─── GIVEN RECORDS ───

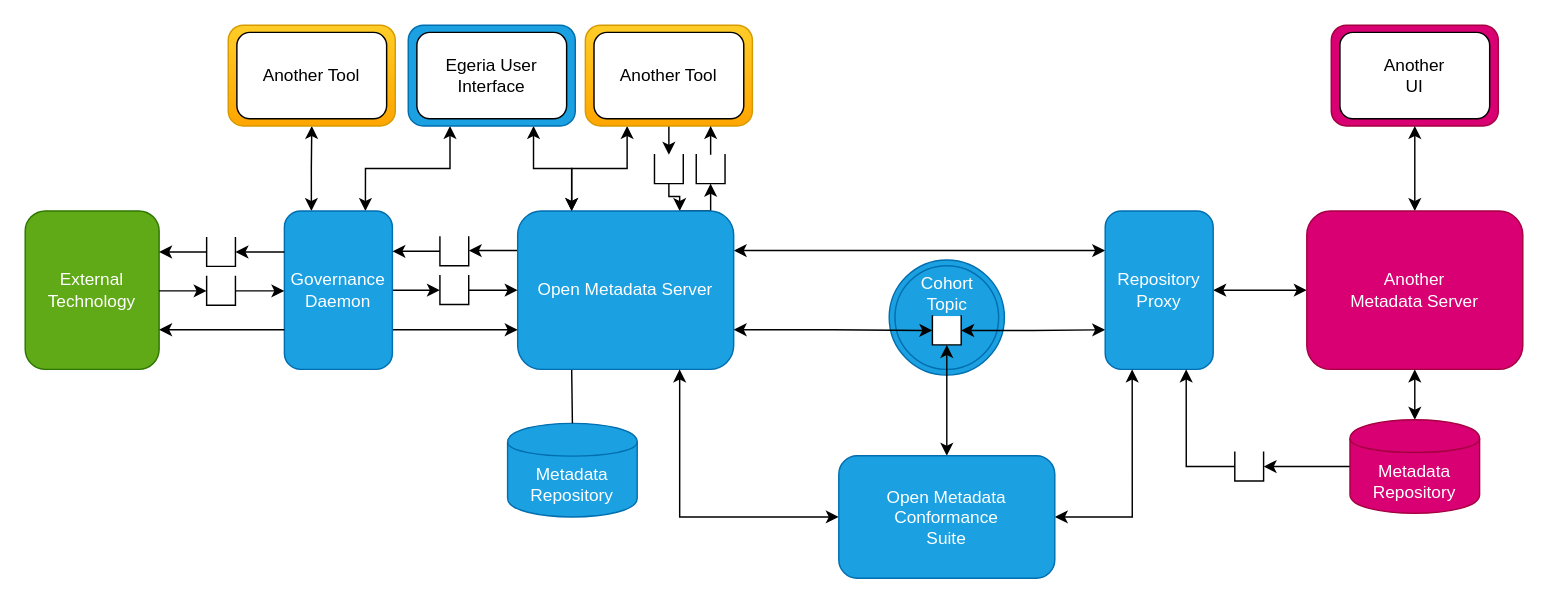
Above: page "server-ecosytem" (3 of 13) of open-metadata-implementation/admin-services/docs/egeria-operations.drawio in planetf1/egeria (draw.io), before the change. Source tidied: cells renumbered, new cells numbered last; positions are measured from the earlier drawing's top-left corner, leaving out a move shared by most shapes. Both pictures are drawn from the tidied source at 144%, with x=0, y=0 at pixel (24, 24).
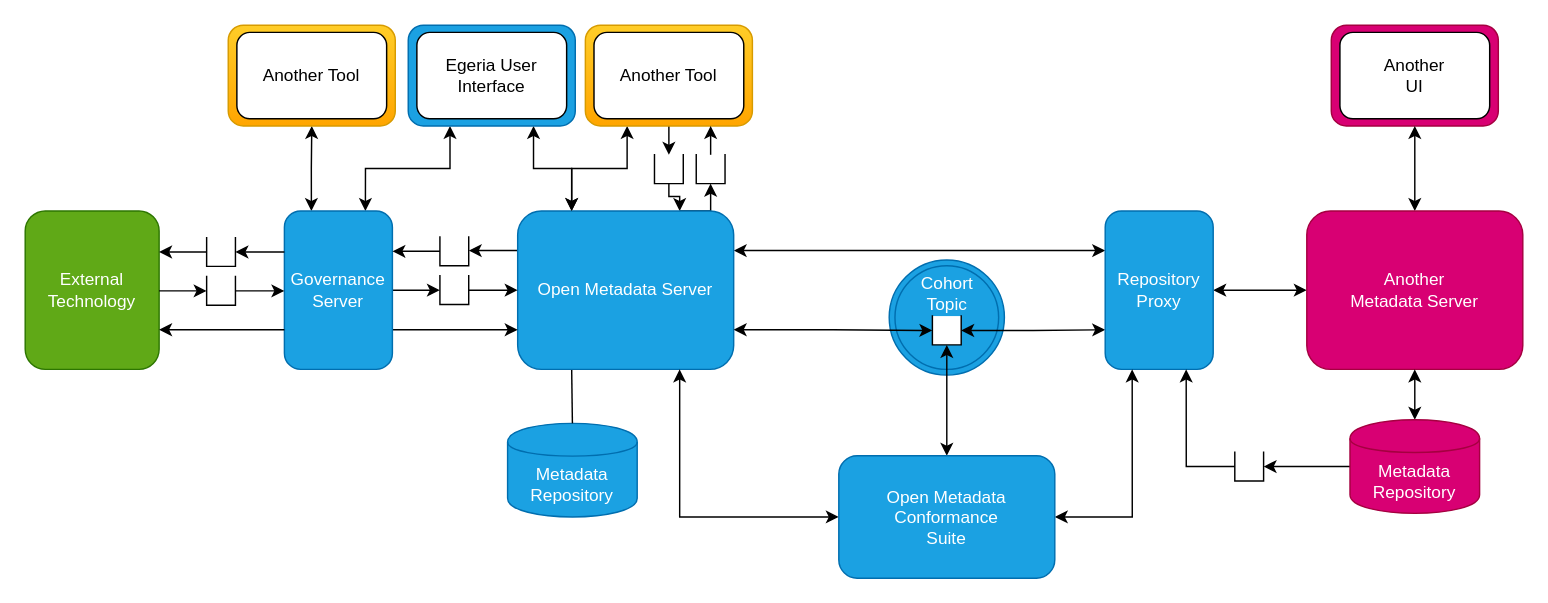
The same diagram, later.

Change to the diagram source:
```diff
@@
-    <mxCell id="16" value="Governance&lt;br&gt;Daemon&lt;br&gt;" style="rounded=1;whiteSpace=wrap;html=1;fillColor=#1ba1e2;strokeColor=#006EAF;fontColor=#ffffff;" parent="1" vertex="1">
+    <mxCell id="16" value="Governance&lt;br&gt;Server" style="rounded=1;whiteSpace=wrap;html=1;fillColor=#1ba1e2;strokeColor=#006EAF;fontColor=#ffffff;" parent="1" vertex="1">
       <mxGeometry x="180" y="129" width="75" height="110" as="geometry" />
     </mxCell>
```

───

**TASK TO CARRY OUT**
Repeat the records above word for word, keeping no pictures in the copy.

**REPLY TO THE TASK**
Above: page "server-ecosytem" (3 of 13) of open-metadata-implementation/admin-services/docs/egeria-operations.drawio in planetf1/egeria (draw.io), before the change. Source tidied: cells renumbered, new cells numbered last; positions are measured from the earlier drawing's top-left corner, leaving out a move shared by most shapes. Both pictures are drawn from the tidied source at 144%, with x=0, y=0 at pixel (24, 24).
The same diagram, later.

Change to the diagram source:
```diff
@@
-    <mxCell id="16" value="Governance&lt;br&gt;Daemon&lt;br&gt;" style="rounded=1;whiteSpace=wrap;html=1;fillColor=#1ba1e2;strokeColor=#006EAF;fontColor=#ffffff;" parent="1" vertex="1">
+    <mxCell id="16" value="Governance&lt;br&gt;Server" style="rounded=1;whiteSpace=wrap;html=1;fillColor=#1ba1e2;strokeColor=#006EAF;fontColor=#ffffff;" parent="1" vertex="1">
       <mxGeometry x="180" y="129" width="75" height="110" as="geometry" />
     </mxCell>
```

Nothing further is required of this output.